Date of Submission
Campus Only Senior Thesis
Bachelor of Arts
Professor Helen Wong
2022 Aryaman Gulati
Proteins play several critical roles in our body. They are required for the structure, function, and regulation of the body’s organs and tissues. Every cell contains them. These cells function properly & efficiently because of proteins that power them. Knot Theory, meanwhile, may seem far removed from the realities of our day-to-day lives. You may be wondering how this highly abstract and theoretical branch of mathematics is relevant to you in any way, not least with regards to the cells and organs that enable life. Let’s stop for a second to consider. How do these life-enabling proteins and a highly abstract field of mathematics come together? What do knots tell us about proteins? And why should we care? This paper extends Flapan et al. 's topological model to describe protein folding1, which is motivated by the computer simulation of Bolinger et al2. Flapan et al. introduce a topological folding model that describes pathways for the formation of all currently known protein knot types and predicts knot types that might be identified in the future. Flapan et al.’s current topological model is constrained to a maximum of two twists in each of the loops, a and b, in the knots. This thesis extends Flapan et al. 's model by considering how the model describes pathways for currently-known proteins and predicts novel knot types, when the loops, a & b, have a maximum of three twists.

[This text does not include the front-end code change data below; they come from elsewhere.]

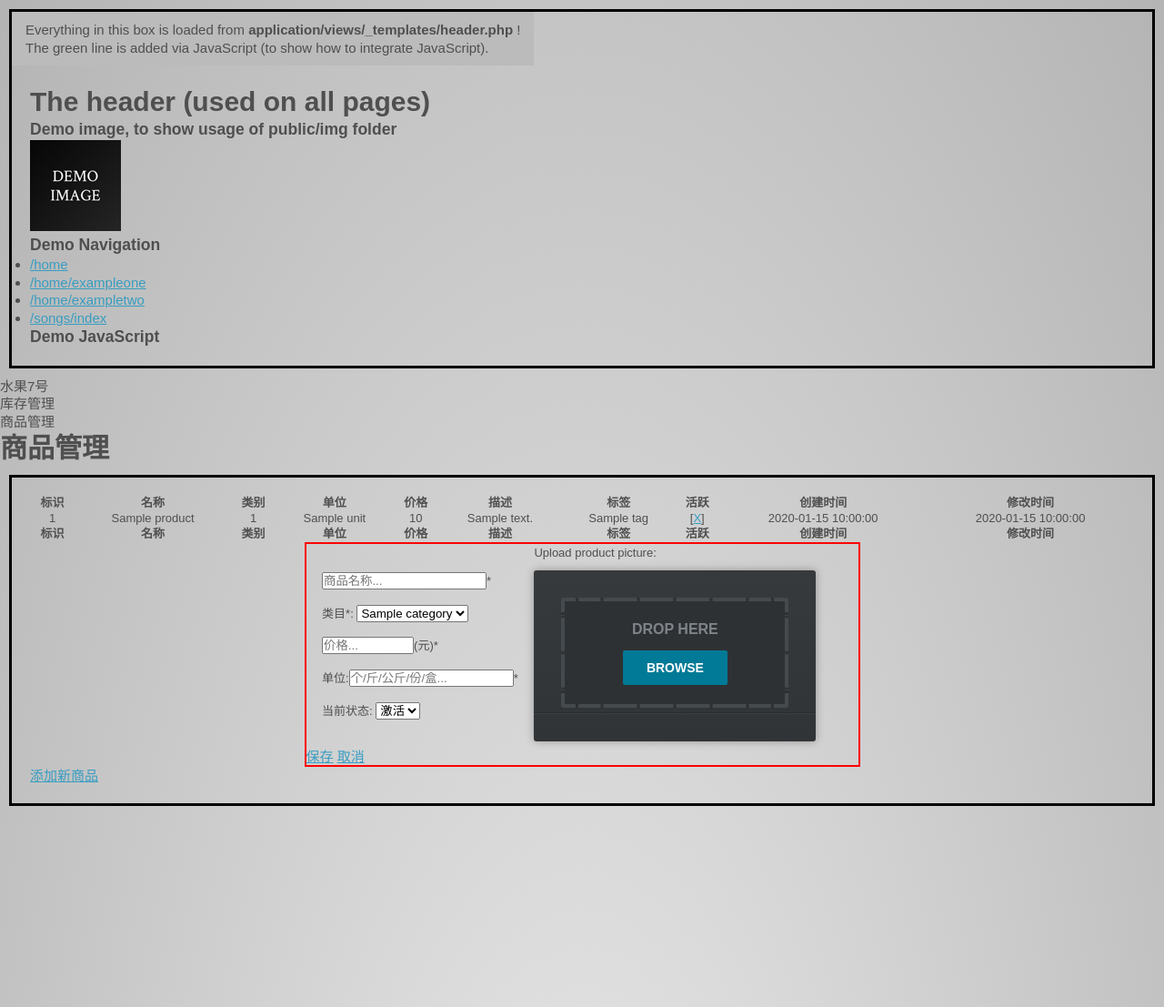
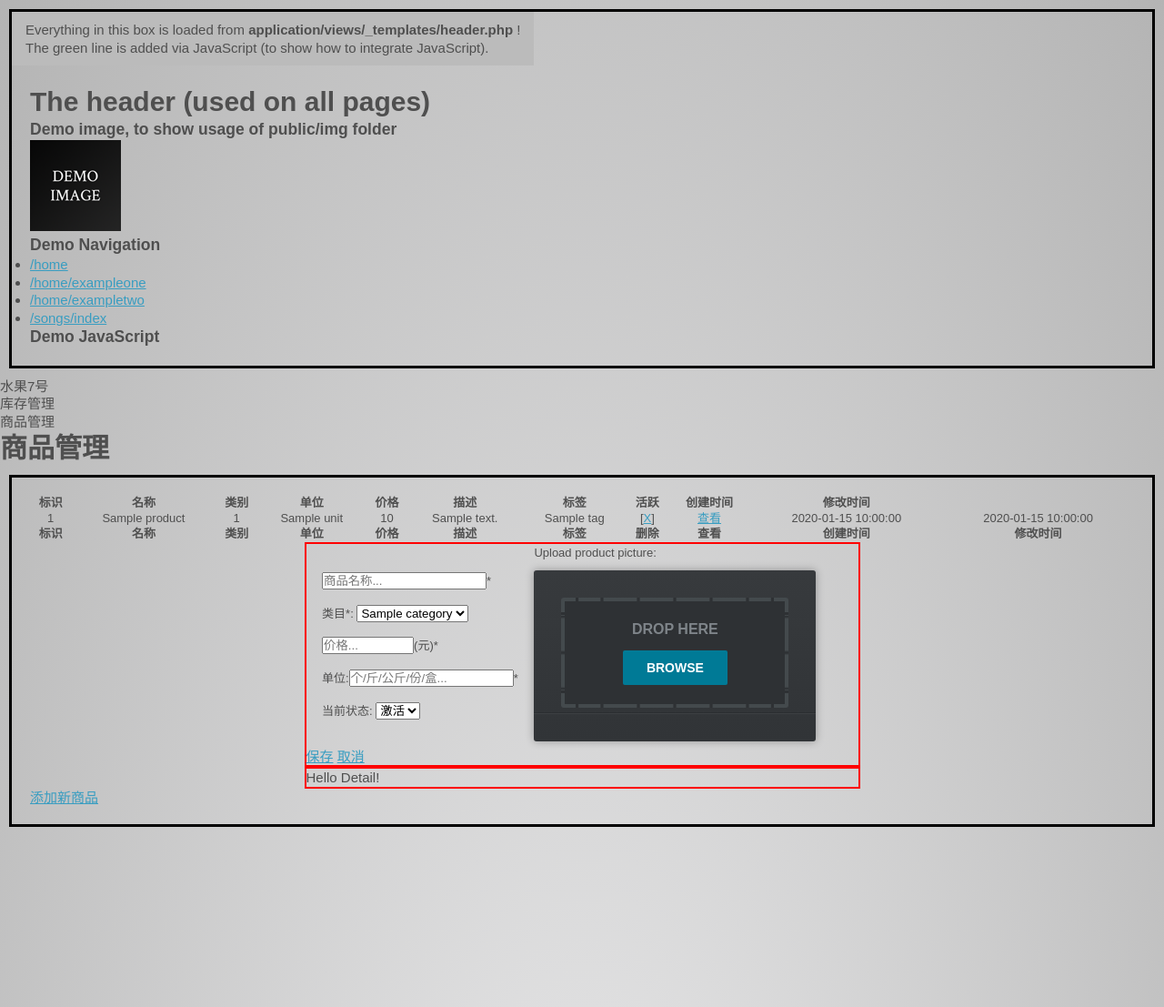
Before and after one commit to zhanliu/orchard7, a PHP site: the page made by application/views/admin/product.php in a window 1280 px wide. Shown: the top 1107 px of the page at 91% size. Run offline with PHP 8.4, Linux system fonts and the light colour scheme; the template is opened without the code that fills it: most values are stand-ins (such as "Sample title", 1, 10 or a date in 2020); some libraries are stand-ins or nearby versions.

Commit message:
Added box id parameter for light box plugin

```diff
--- a/application/views/admin/category.php
+++ b/application/views/admin/category.php
@@ -46,7 +46,7 @@
             </div>
 
             <div id="shadowing"></div>
-            <div id="box" STYLE="margin: 0 auto; border: 1px solid #F00; WIDTH: 50%; ALIGN: CENTER">
+            <div id="box" class="box" STYLE="margin: 0 auto; border: 1px solid #F00; WIDTH: 50%; ALIGN: CENTER">
             <span id="boxtitle"></span>
 
                 <form id="myform" class="adminform" action="<?php echo URL; ?>admin/addCategory" method="post" target="_parent">
--- a/application/views/admin/combo.php
+++ b/application/views/admin/combo.php
@@ -157,7 +157,7 @@
             </div>
 
             <div id="shadowing"></div>
-            <div id="box" STYLE="margin: 0 auto; border: 1px solid #F00; WIDTH: 50%; ALIGN: CENTER">
+            <div id="box" class="box" STYLE="margin: 0 auto; border: 1px solid #F00; WIDTH: 50%; ALIGN: CENTER">
                 <span id="boxtitle"></span>
 
 <!--            <div class="panel">-->
--- a/application/views/admin/order.php
+++ b/application/views/admin/order.php
@@ -67,7 +67,7 @@
 
 
                 <div id="shadowing"></div>
-                <div id="box" STYLE="margin: 0 auto; WIDTH: 50%; ALIGN: CENTER">
+                <div id="box" class="box" STYLE="margin: 0 auto; WIDTH: 50%; ALIGN: CENTER">
                 <span id="boxtitle"></span>
 
                 <form name="myform" class="storeform" action="<?php echo URL; ?>admin/addstore" method="post" target="_parent">
--- a/application/views/admin/product.php
+++ b/application/views/admin/product.php
@@ -39,7 +39,8 @@
                         <th>价格</th>
                         <th>描述</th>
                         <th>标签</th>
-                        <th>活跃</th>
+                        <th>删除</th>
+                        <th>查看</th>
                         <th>创建时间</th>
                         <th>修改时间</th>
                     </tr>
@@ -56,6 +57,7 @@
                             <td><?php echo $product->description; ?></td>
                             <td><?php echo $product->tag; ?></td>
                             <td>[<a href="<?php echo URL . 'admin/deleteproduct/' . $product->id; ?>">X</a>]</td>
+                            <td><a href="#" class="myButton" onclick="openbox('detail', '商品 Detail', 1)">查看</a></td>
                             <td><?php echo $product->created_time; ?></td>
                             <td><?php echo $product->updated_time; ?></td>
                         </tr>
@@ -66,7 +68,7 @@
             </div>
 
             <div id="shadowing"></div>
-            <div id="box" STYLE="margin: 0 auto; border: 2px solid #F00; WIDTH: 50%; ALIGN: CENTER">
+            <div id="box" class="box" STYLE="margin: 0 auto; border: 2px solid #F00; WIDTH: 50%; ALIGN: CENTER">
                 <span id="boxtitle"></span>
                 <table><tr><td >
                 <form id="myform" class="productform" action="<?php echo URL; ?>admin/addproduct" method="post" target="_parent">
@@ -121,7 +123,9 @@
                 <a href="#" class="myButton" onclick="submit()">保存</a>
                 <a href="#" class="myButton" onclick="closebox('box')">取消</a>
             </div>
-
+            <div id="detail" class="box" STYLE="margin: 0 auto; border: 2px solid #F00; WIDTH: 50%; ALIGN: CENTER">
+                Hello Detail!
+            </div>
             <a href="#" onClick="openbox('box', '添加新商品', 1)">添加新商品</a>
             <div class="panel"></DIV>
                 <!-- panel content goes here -->
```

Gulati, Aryaman, "Topological Descriptions of Protein Folding: An extension of Flapan et al.’s Protein Folding Model" (2022). CMC Senior Theses. 3052.
This thesis is restricted to the Claremont Colleges current faculty, students, and staff.